The pair chatted and shared ideas, yet never met in person – there was no need when files could easily be swapped back and forth online. Hirsch wrote her own lyrics and recorded them in Portugal, where she lives, while Batz created the music and mixed the track, We Are There Together, in his Copenhagen studio. “I said to her, ‘Write whatever you feel like writing’. The lyrics are personal for her. I didn’t interfere at all. I like that,” Batz explains.

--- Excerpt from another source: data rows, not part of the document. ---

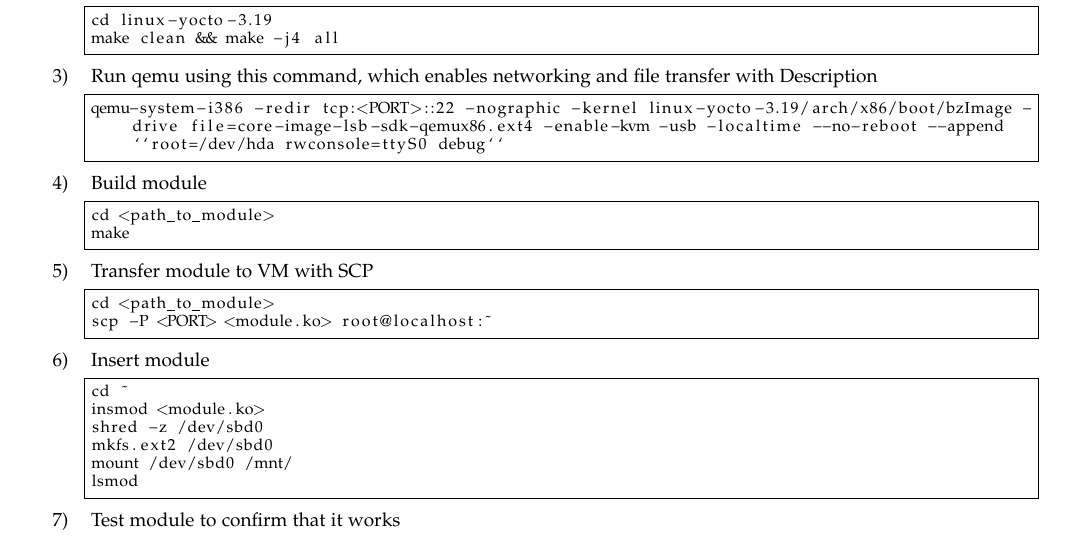
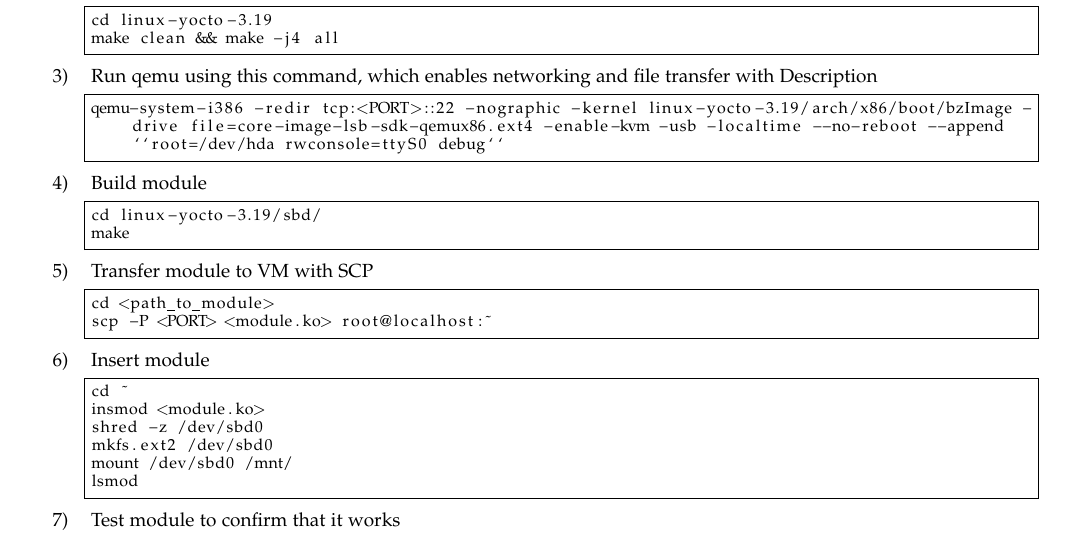
Before and after one commit to CarvellWakeman/cs444, a LaTeX problem sheet (homework3/writeup.tex): part of page 2 of 3, cut so that both start at the same text. Compiled offline with pdfLaTeX.

Commit message:
Modified build instructions for module

```diff
--- a/homework3/writeup.tex
+++ b/homework3/writeup.tex
@@ -85,7 +85,7 @@
 
 \item Build module
 \begin{lstlisting}
-cd <path_to_module>
+cd linux-yocto-3.19/sbd/
 make
 \end{lstlisting}
 
```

Sleep Party People’s sound has always been a curious, contradictory combination of happy-sounding music and sad lyrical themes, an approach inspired by British indie rockers The Smiths. “Sonically, their songs are very happy, but the lyrics are so sad and melancholy. I was drawn to that on this album [where] I tried to write happier songs, but my lyrics are always really dark,” Batz says.

Batz has never been one to divulge specific meanings behind his often abstract lyrics. But lines such as, “heavenly ocean, covered in flesh” from Lingering Eyes take on a sombre weight knowing that the plight of refugees in Europe was a issue on the artist’s mind throughout recording.

“I couldn’t understand – [Denmark is] a rich country. We have plenty of money to help these poor people get on their feet again. And we just didn’t, which was heartbreaking to watch. I was watching Sweden taking a lot of refugees and Norway too, and I was just ashamed,” he says. “I thought the Danish people would be more help. This is important – what if it happens to us? Wouldn’t we want help from the outside? It just tore me apart, and I really wanted to write some lyrics about that.”

However, Batz hints that he saved the very darkest cuts for a future release, with only 12 of the 22 songs he wrote for Lingering making it into the album. “They’re completely mastered, but I think I’ll just hold on to them for a while and use them on an EP,” he says.

Though Batz hasn’t shaken off the gloom entirely, Lingering is certainly pointed in a sunnier direction. Missing Steps, written three years ago, uses a euphoric, chorus vocal hook in its outro and is “catchy and more uplifting than other songs” he has written. “It was important for me to say ‘this is the new sound of Sleep Party People. This is a more uplifting, positive album – it’s not that dark any more’.” he says.